Data excerpts
________________

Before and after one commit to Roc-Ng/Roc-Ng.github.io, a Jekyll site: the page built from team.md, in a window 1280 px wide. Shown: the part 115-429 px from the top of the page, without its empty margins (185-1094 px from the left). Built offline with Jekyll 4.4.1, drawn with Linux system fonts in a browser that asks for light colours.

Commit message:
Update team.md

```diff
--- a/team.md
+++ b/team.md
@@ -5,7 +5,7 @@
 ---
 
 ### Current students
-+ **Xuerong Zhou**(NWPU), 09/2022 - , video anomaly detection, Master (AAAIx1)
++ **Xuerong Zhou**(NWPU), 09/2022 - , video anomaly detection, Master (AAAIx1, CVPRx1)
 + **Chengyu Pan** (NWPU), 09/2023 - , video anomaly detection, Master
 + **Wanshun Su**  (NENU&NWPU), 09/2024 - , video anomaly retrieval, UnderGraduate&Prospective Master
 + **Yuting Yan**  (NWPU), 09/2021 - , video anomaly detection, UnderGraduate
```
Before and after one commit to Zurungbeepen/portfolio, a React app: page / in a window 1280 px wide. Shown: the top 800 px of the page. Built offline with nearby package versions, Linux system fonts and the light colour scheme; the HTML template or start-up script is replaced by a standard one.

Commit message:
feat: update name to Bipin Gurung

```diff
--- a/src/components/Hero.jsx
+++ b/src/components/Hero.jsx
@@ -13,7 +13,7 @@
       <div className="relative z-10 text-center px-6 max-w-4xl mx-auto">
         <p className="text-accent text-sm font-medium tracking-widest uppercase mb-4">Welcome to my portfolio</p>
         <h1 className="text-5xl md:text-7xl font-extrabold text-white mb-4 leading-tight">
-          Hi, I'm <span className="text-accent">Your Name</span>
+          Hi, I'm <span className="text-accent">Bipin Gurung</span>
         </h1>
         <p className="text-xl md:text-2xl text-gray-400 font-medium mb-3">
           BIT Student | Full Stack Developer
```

________________

**What is required**
Give each entry again, spelled exactly as shown.

**Response to the task**
Before and after one commit to Roc-Ng/Roc-Ng.github.io, a Jekyll site: the page built from team.md, in a window 1280 px wide. Shown: the part 115-429 px from the top of the page, without its empty margins (185-1094 px from the left). Built offline with Jekyll 4.4.1, drawn with Linux system fonts in a browser that asks for light colours.

Commit message:
Update team.md

```diff
--- a/team.md
+++ b/team.md
@@ -5,7 +5,7 @@
 ---
 
 ### Current students
-+ **Xuerong Zhou**(NWPU), 09/2022 - , video anomaly detection, Master (AAAIx1)
++ **Xuerong Zhou**(NWPU), 09/2022 - , video anomaly detection, Master (AAAIx1, CVPRx1)
 + **Chengyu Pan** (NWPU), 09/2023 - , video anomaly detection, Master
 + **Wanshun Su**  (NENU&NWPU), 09/2024 - , video anomaly retrieval, UnderGraduate&Prospective Master
 + **Yuting Yan**  (NWPU), 09/2021 - , video anomaly detection, UnderGraduate
```
Before and after one commit to Zurungbeepen/portfolio, a React app: page / in a window 1280 px wide. Shown: the top 800 px of the page. Built offline with nearby package versions, Linux system fonts and the light colour scheme; the HTML template or start-up script is replaced by a standard one.

Commit message:
feat: update name to Bipin Gurung

```diff
--- a/src/components/Hero.jsx
+++ b/src/components/Hero.jsx
@@ -13,7 +13,7 @@
       <div className="relative z-10 text-center px-6 max-w-4xl mx-auto">
         <p className="text-accent text-sm font-medium tracking-widest uppercase mb-4">Welcome to my portfolio</p>
         <h1 className="text-5xl md:text-7xl font-extrabold text-white mb-4 leading-tight">
-          Hi, I'm <span className="text-accent">Your Name</span>
+          Hi, I'm <span className="text-accent">Bipin Gurung</span>
         </h1>
         <p className="text-xl md:text-2xl text-gray-400 font-medium mb-3">
           BIT Student | Full Stack Developer
```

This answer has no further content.